Synopsis by Nathan Southern
With the 2006 MacBeth, controversial Australian director Geoffrey Wright (Romper Stomper, Metal Skin) launches his fourth big screen outing and continues the trend of reinventing Shakespeare by contemporizing the bard's plays. As in other recent efforts (Richard Loncraine's Richard III (1996), Michael Almereyda's Hamlet (2000)), Wright uses a distinctly postmodern context to extract related themes from the original work. Here, Wright reworks the brutal tragedy Macbeth, retaining its Elizabethan dialogue, but resituating the events within the arena of modern Australian gang violence. His Macbeth (Sam Worthington) is a drug baron and pimp, his Lady Macbeth a Valium-addicted, narcoleptic burnout and manipulator, his Duncan the head of Melbourne's criminal underground. Macbeth and Lady Macbeth murder Duncan in cold blood (framing the servants as responsible), but soon after Macbeth takes the throne, he is undone - and beheaded - by usurper Macduff. Like former adapter Roman Polanski, Wright ups the quotients of bloodletting, sadism, and underlying iciness. He filmed much of the picture with HD photography - thus capturing a broader range of imagery and a much blacker darkness in his nighttime sequences - and lit a pivotal action scene exclusively with red laser gun sights. The result is a thoroughly unique and unprecedented work.

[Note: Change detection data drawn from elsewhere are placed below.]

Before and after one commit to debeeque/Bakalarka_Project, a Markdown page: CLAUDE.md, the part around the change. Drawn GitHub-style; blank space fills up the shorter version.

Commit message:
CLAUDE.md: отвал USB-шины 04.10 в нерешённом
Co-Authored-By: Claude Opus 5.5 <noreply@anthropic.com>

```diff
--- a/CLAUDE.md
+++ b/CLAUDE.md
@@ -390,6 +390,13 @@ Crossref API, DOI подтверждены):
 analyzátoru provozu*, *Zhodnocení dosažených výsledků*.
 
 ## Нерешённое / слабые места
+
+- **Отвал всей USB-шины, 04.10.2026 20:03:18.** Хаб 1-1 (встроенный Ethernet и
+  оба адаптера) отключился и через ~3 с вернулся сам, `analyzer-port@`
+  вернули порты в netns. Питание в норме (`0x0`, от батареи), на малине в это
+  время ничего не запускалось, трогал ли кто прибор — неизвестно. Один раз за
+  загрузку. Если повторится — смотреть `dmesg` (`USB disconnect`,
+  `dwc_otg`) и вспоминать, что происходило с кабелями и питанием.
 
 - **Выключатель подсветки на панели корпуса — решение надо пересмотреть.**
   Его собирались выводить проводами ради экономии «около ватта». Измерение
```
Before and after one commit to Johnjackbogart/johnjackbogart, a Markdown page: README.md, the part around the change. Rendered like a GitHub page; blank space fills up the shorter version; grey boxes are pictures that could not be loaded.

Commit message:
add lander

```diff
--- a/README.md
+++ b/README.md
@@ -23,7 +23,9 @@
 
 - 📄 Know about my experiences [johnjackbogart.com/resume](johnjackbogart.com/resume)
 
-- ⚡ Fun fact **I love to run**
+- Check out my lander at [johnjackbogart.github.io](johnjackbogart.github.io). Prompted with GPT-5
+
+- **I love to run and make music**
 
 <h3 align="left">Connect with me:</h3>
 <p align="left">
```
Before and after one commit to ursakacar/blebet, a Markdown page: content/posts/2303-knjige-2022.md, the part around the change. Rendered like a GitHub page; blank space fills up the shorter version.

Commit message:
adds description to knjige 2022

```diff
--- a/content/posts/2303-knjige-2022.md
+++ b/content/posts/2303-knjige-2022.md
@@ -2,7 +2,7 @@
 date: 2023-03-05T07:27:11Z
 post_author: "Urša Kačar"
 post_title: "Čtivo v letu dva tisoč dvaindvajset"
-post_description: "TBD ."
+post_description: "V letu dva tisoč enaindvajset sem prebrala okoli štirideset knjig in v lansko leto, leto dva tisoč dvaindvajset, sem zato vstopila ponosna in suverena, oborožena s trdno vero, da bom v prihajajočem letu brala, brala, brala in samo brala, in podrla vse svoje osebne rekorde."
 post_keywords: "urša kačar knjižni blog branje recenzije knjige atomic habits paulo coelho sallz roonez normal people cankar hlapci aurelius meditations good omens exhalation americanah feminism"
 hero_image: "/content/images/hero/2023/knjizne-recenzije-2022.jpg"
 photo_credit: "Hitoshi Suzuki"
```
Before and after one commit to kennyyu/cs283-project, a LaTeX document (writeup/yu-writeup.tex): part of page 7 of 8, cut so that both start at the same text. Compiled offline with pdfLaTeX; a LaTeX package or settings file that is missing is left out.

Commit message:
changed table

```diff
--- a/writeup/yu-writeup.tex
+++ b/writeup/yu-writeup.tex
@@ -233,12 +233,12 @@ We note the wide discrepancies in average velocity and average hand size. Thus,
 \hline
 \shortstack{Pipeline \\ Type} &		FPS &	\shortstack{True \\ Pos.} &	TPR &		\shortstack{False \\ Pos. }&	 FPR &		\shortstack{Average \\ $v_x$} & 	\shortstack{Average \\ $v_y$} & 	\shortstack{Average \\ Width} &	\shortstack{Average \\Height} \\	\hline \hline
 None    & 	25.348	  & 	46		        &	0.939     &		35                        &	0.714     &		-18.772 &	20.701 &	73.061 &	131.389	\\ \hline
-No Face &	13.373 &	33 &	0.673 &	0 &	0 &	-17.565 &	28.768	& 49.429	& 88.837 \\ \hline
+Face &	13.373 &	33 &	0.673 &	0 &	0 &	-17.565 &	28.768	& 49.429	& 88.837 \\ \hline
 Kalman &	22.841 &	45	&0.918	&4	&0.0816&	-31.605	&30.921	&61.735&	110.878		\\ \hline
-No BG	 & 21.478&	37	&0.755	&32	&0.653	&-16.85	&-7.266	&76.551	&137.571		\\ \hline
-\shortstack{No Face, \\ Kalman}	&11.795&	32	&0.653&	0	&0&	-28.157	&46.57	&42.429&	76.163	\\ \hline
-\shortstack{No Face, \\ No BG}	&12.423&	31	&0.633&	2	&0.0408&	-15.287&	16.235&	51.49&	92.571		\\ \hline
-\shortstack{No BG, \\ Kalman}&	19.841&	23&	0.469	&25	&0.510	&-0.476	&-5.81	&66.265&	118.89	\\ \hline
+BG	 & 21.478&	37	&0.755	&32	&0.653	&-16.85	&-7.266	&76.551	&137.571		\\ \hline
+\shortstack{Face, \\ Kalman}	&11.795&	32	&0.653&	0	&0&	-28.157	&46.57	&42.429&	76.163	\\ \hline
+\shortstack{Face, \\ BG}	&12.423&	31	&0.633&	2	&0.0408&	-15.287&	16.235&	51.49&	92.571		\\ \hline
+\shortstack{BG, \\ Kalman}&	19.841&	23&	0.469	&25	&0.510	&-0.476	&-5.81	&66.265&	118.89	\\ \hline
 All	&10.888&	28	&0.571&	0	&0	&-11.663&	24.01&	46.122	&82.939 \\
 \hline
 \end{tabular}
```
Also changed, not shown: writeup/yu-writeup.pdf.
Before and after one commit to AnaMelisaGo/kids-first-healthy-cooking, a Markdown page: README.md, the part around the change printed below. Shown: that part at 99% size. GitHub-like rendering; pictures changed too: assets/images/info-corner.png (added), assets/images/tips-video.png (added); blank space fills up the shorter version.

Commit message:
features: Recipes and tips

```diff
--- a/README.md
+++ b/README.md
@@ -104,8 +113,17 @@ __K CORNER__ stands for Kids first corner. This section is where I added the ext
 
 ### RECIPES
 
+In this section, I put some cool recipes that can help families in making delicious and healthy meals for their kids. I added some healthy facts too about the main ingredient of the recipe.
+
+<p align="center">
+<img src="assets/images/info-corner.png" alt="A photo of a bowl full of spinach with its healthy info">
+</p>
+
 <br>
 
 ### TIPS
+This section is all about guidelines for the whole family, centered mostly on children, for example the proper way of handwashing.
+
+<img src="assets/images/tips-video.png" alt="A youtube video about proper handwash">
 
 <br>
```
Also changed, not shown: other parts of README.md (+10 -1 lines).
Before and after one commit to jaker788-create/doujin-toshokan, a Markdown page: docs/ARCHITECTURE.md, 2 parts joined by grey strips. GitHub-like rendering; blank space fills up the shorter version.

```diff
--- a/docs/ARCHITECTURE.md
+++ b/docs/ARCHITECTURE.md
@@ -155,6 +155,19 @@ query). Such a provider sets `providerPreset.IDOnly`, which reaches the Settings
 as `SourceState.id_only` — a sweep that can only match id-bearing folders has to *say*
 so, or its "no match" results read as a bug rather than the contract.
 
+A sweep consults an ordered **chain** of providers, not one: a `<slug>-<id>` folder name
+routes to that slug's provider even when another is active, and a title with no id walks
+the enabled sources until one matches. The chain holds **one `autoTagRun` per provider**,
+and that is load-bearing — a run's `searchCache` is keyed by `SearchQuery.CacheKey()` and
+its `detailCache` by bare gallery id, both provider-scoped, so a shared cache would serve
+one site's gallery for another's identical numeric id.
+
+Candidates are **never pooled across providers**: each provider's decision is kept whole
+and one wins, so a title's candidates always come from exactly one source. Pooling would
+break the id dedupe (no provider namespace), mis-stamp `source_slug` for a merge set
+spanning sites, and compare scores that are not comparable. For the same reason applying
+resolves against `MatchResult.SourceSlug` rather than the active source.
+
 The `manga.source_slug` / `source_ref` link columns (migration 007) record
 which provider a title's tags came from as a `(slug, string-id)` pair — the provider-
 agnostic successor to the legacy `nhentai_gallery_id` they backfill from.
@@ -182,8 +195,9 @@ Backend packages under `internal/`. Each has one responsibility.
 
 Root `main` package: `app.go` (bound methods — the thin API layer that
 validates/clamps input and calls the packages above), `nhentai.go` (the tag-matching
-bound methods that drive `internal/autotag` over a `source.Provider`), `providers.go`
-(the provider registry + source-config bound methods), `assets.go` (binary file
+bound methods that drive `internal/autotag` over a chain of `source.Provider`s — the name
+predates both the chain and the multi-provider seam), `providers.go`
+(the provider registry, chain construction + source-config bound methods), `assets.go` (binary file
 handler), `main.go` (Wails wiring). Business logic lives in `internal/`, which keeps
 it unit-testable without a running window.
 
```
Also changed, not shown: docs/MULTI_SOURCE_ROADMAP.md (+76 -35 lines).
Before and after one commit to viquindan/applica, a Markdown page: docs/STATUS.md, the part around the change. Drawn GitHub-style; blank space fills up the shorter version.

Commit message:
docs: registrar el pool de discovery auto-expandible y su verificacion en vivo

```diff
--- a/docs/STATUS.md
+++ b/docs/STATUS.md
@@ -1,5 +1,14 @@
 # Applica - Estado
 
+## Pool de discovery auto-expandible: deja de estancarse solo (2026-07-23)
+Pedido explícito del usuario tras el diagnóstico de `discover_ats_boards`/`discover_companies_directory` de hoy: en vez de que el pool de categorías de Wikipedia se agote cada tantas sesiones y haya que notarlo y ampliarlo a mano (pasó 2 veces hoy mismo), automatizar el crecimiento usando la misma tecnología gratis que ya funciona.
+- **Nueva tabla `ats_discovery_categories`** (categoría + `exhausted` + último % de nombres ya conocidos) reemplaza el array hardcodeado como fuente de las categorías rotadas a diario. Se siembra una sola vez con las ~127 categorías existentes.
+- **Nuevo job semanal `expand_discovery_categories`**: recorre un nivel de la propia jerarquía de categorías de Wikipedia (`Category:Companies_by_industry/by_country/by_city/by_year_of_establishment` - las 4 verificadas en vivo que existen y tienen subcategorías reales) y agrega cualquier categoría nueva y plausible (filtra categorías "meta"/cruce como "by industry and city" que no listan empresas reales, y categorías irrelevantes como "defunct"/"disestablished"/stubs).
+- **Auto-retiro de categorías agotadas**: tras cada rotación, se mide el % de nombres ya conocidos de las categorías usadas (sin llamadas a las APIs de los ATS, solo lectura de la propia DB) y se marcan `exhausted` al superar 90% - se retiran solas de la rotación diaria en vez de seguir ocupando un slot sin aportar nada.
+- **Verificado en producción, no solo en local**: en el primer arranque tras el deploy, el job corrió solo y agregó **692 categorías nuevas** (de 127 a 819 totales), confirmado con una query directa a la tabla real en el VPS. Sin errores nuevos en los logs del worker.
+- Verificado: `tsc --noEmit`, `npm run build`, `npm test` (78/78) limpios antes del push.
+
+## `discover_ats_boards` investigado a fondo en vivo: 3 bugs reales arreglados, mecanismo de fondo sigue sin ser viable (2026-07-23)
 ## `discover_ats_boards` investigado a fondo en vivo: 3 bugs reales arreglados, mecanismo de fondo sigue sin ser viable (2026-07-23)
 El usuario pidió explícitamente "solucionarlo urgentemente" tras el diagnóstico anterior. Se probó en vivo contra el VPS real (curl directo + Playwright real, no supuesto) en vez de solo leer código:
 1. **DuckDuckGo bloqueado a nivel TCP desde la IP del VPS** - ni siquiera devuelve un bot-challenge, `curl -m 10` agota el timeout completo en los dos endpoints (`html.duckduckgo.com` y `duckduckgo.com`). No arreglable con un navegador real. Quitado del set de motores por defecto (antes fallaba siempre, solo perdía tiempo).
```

Australia, drug-addiction, drug-lord, gang-violence, murder